African University Libraries and the Carnegie Corporation
The Mortenson Center for International Library Programs at the University of Illinois Library at Urbana-Champaign, funded by a grant from the Carnegie Corporation of New York, will work with seven universities and their libraries in Ghana, Nigeria, Tanzania, and Uganda as part of the Carnegie Corporation’s focus on The Partnership for Higher Education in Africa. The Partnership supports innovative programs that are revitalizing the universities and their libraries and equipping the universities to educate future country leaders and administrators.
While everyone recognizes the potential impact of strong universities and robust libraries on the growth of nations, it also is obvious that librarians need additional professional development to enable them to manage and implement sustainable changes. The Mortenson Center staff plan to consult with the Carnegie grantees about a needs assessment for their libraries and future training programs for library staff. The Mortenson Center specializes in providing short-term training for librarians from outside the United States. Founded in 1991, the Center has welcomed more than 600 librarians from 85 countries.
Staff from the Mortenson Center will visit the seven Carnegie grantees to assess the capabilities of their libraries. The review will focus on user access to information. It will assess the resources of the libraries in areas such as technical infrastructure, delivery of services, ease of access to and strength of collections and databases, staff development training, bibliographic instruction for users, understanding of international standards, and related services. New technologies and their role in libraries will be part of the assessment.
This assessment will serve as the first step in evaluating the need for a professional development program for grantees. Through the grant, Mortenson Center staff will visit with university library staff from the following institutions: University of Ghana Legon and University of Education at Winneba in Ghana; Ahmadu Bello University, University of Jos, and Obafemi Owolowo University in Nigeria; Dar es Salaam University in Tanzania; and Makerere University in Uganda.
University libraries in all countries have an exciting and challenging future. They must learn quickly and efficiently to select, implement, and manage new technologies to provide better access to information. Information today is no longer confined to a physical structure such as a library, and learning to provide access to virtual information is critical to the educational mission of universities. One way to help librarians transition into an open access information environment is to provide a professional development program that focuses on the new technologies and the skills needed to use them.

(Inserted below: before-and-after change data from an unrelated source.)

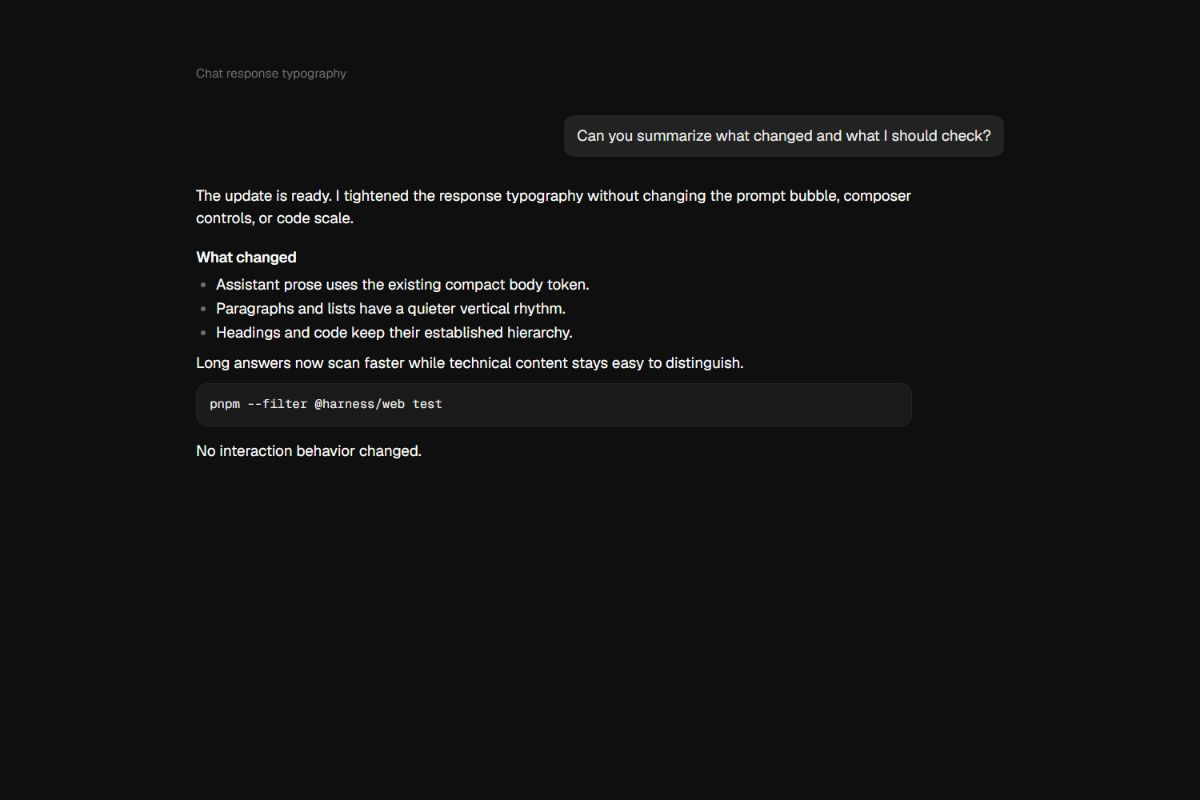
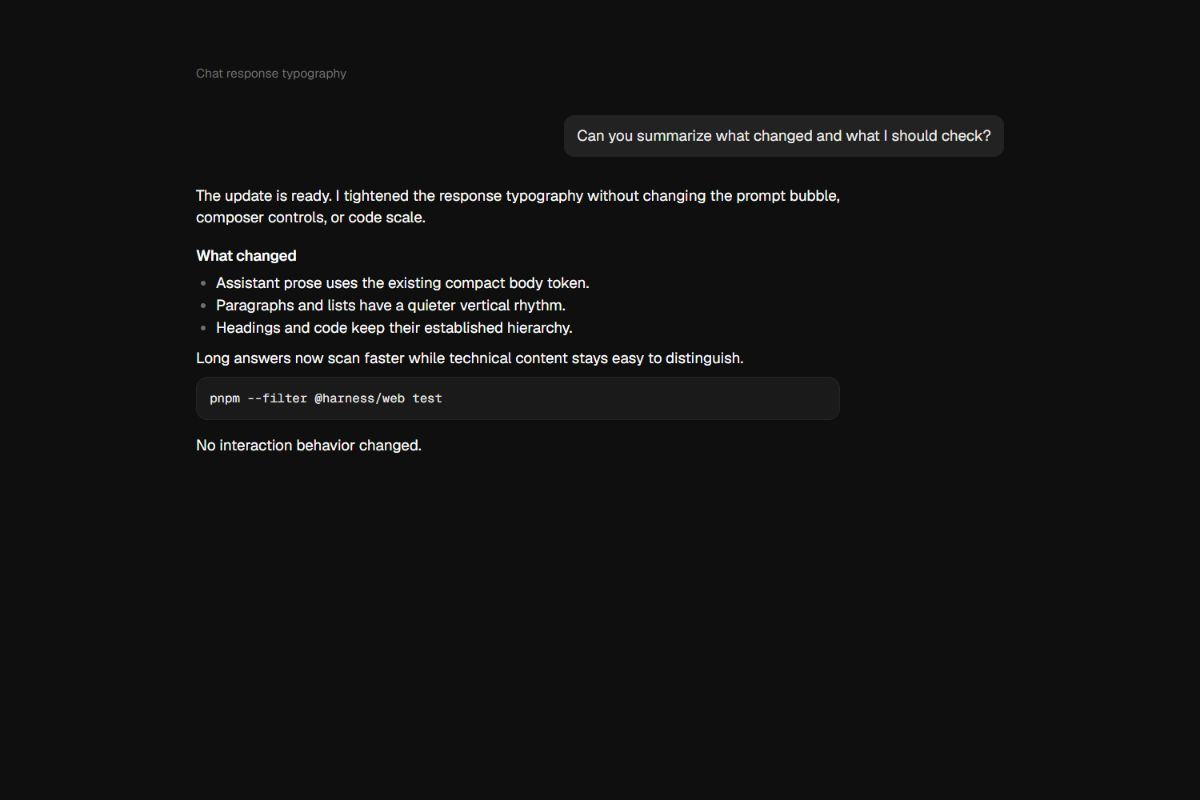
fix(chat): scope compact leading to response prose
Keep code blocks and completion rails on their established line metrics; recapture evidence with identical scroll and framing.

Changed region(s): [[0.1542, 0.3125, 0.6167, 0.5938], [0.1542, 0.25, 0.37, 0.2812], [0.7092, 0.2188, 0.7708, 0.25]]

diff --git a/apps/web/src/styles/thread-reply-spacing.test.ts b/apps/web/src/styles/thread-reply-spacing.test.ts
@@ -8,6 +8,10 @@ describe('thread reply spacing', () => {
   it('keeps assistant prose compact without shrinking prompts or code', () => {
     const thread = css.match(/\.thread \{(?<body>[\s\S]*?)\n\}/)?.groups?.['body']
     const reply = css.match(/\.reply \{(?<body>[\s\S]*?)\n\}/)?.groups?.['body']
+    const responseMarkdown = css.match(/\.reply > \.md \{(?<body>[\s\S]*?)\n\}/)?.groups?.['body']
+    const proseLeading = css.match(
+      /\.reply > \.md :is\(p, ul, ol, blockquote\) \{(?<body>[\s\S]*?)\n\}/,
+    )?.groups?.['body']
     const proseSpacing = css.match(
       /\.reply > \.md p,\n\.reply > \.md ul,\n\.reply > \.md ol \{(?<body>[\s\S]*?)\n\}/,
     )?.groups?.['body']
@@ -15,8 +19,11 @@ describe('thread reply spacing', () => {
     const code = css.match(/\.md pre \{(?<body>[\s\S]*?)\n\}/)?.groups?.['body']
 
     expect(thread).toContain('font-size: var(--t-lg)')
-    expect(reply).toContain('font-size: var(--t-md)')
-    expect(reply).toContain('line-height: 1.45')
+    expect(reply).not.toContain('font-size')
+    expect(reply).not.toContain('line-height')
+    expect(responseMarkdown).toContain('font-size: var(--t-md)')
+    expect(responseMarkdown).toContain('line-height: 1.52')
+    expect(proseLeading).toContain('line-height: 1.45')
     expect(proseSpacing).toContain('margin-bottom: 6px')
     expect(listItem).toContain('margin-block: 0')
     expect(code).toContain('font-size: var(--t-sm)')

diff --git a/apps/web/src/styles/app.css b/apps/web/src/styles/app.css
@@ -6167,13 +6167,17 @@
 
 .reply {
   color: var(--response-text);
-  font-size: var(--t-md);
-  line-height: 1.45;
   position: relative;
 }
 
 .reply > .md {
+  font-size: var(--t-md);
+  line-height: 1.52;
   max-width: 72ch;
+}
+
+.reply > .md :is(p, ul, ol, blockquote) {
+  line-height: 1.45;
 }
 
 .reply > .md p,
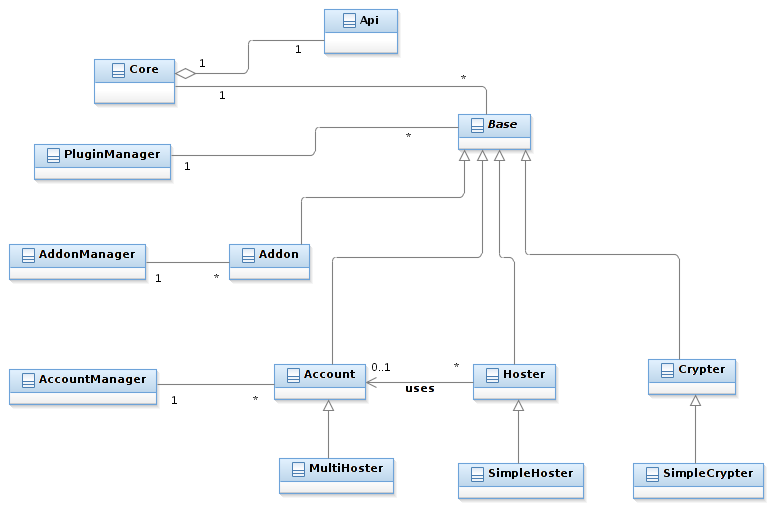
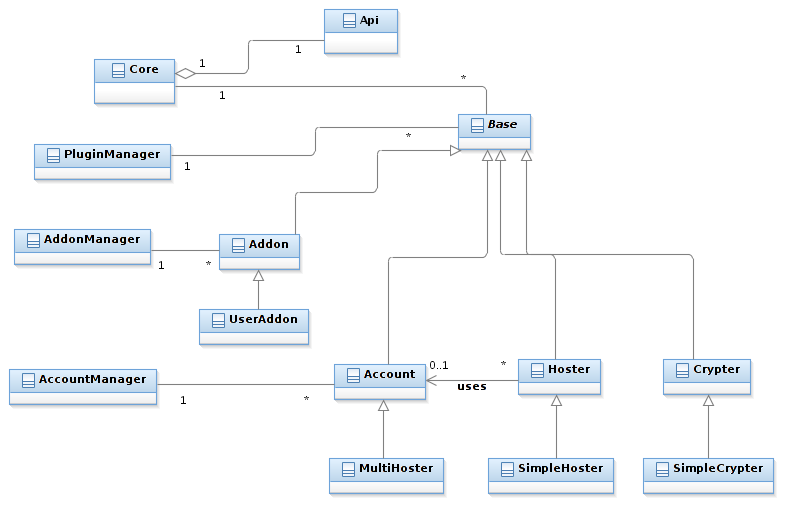
some classes for multi user mode
--HG--
rename : module/forwarder.py => module/lib/forwarder.py

diff --git a/module/database/DatabaseBackend.py b/module/database/DatabaseBackend.py
@@ -322,13 +322,36 @@ class DatabaseBackend(Thread):
 
         self.c.execute(
             'CREATE TABLE IF NOT EXISTS "users" ('
-            '"name" TEXT PRIMARY KEY NOT NULL, '
+            '"id" INTEGER PRIMARY KEY AUTOINCREMENT, '
+            '"name" TEXT NOT NULL, '
             '"email" TEXT DEFAULT "" NOT NULL, '
             '"password" TEXT NOT NULL, '
             '"role" INTEGER DEFAULT 0 NOT NULL, '
             '"permission" INTEGER DEFAULT 0 NOT NULL, '
             '"folder" TEXT DEFAULT "" NOT NULL, '
-            '"template" TEXT DEFAULT "default" NOT NULL'
+            '"ratio" INTEGER DEFAULT -1 NOT NULL, '
+            '"limit" INTEGER DEFAULT -1 NOT NULL, '
+            '"template" TEXT DEFAULT "default" NOT NULL, '
+            '"user" INTEGER DEFAULT -1 NOT NULL, '
+            'FOREIGN KEY(user) REFERENCES users(id)'
+            ')'
+        )
+
+        self.c.execute(
+            'CREATE TRIGGER IF NOT EXISTS "insert_user" AFTER INSERT ON "users"'
+            'BEGIN '
+            'UPDATE users SET user = new.id '
+            'WHERE rowid = new.rowid;'
+            'END'
+        )
+
+        self.c.execute(
+            'CREATE TABLE IF NOT EXISTS "settings" ('
+            '"plugin" TEXT NOT NULL, '
+            '"owner" INTEGER NOT NULL, '
+            '"configuration" TEXT NOT NULL, '
+            'FOREIGN KEY(owner) REFERENCES users(id), '
+            'PRIMARY KEY (plugin, owner) ON CONFLICT REPLACE'
             ')'
         )
 
@@ -339,8 +362,8 @@ class DatabaseBackend(Thread):
             '"activated" INTEGER DEFAULT 1, '
             '"password" TEXT DEFAULT "", '
             '"options" TEXT DEFAULT "", '
-#            '"user" TEXT NOT NULL, '
-#            'FOREIGN KEY(user) REFERENCES users(name)'
+#            '"owner" INTEGER NOT NULL, ' TODO: shared, owner attribute
+#            'FOREIGN KEY(owner) REFERENCES users(id)'
             'PRIMARY KEY (plugin, loginname) ON CONFLICT REPLACE'
             ')'
         )

diff --git a/module/plugins/UserAddon.py b/module/plugins/UserAddon.py
@@ -1,0 +1,25 @@
+# -*- coding: utf-8 -*-
+
+"""
+    This program is free software; you can redistribute it and/or modify
+    it under the terms of the GNU General Public License as published by
+    the Free Software Foundation; either version 3 of the License,
+    or (at your option) any later version.
+
+    This program is distributed in the hope that it will be useful,
+    but WITHOUT ANY WARRANTY; without even the implied warranty of
+    MERCHANTABILITY or FITNESS FOR A PARTICULAR PURPOSE.
+    See the GNU General Public License for more details.
+
+    You should have received a copy of the GNU General Public License
+    along with this program; if not, see <http://www.gnu.org/licenses/>.
+
+    @author: RaNaN
+"""
+
+from Addon import Addon
+
+class UserAddon(Addon):
+    """
+    Special type of an addon that only works a specific user. Has a configuration for every user who added it .
+    """

diff --git a/module/UserManager.py b/module/UserManager.py
@@ -1,0 +1,23 @@
+#!/usr/bin/env python
+# -*- coding: utf-8 -*-
+"""
+    This program is free software; you can redistribute it and/or modify
+    it under the terms of the GNU General Public License as published by
+    the Free Software Foundation; either version 3 of the License,
+    or (at your option) any later version.
+
+    This program is distributed in the hope that it will be useful,
+    but WITHOUT ANY WARRANTY; without even the implied warranty of
+    MERCHANTABILITY or FITNESS FOR A PARTICULAR PURPOSE.
+    See the GNU General Public License for more details.
+
+    You should have received a copy of the GNU General Public License
+    along with this program; if not, see <http://www.gnu.org/licenses/>.
+
+    @author: RaNaN
+"""
+
+class UserManager:
+    """
+    Manager class to handle all user related stuff
+    """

Barbara J. Ford, director of the Mortenson Center and Susan Schnuer, assistant director of the Center will oversee the project. Joyce Latham, a current instructor at the Graduate School of Library and Information Science, also will contribute to the project. The Mortenson Center staff look forward to working with these university libraries in Africa in identifying needed training and developing appropriate programs.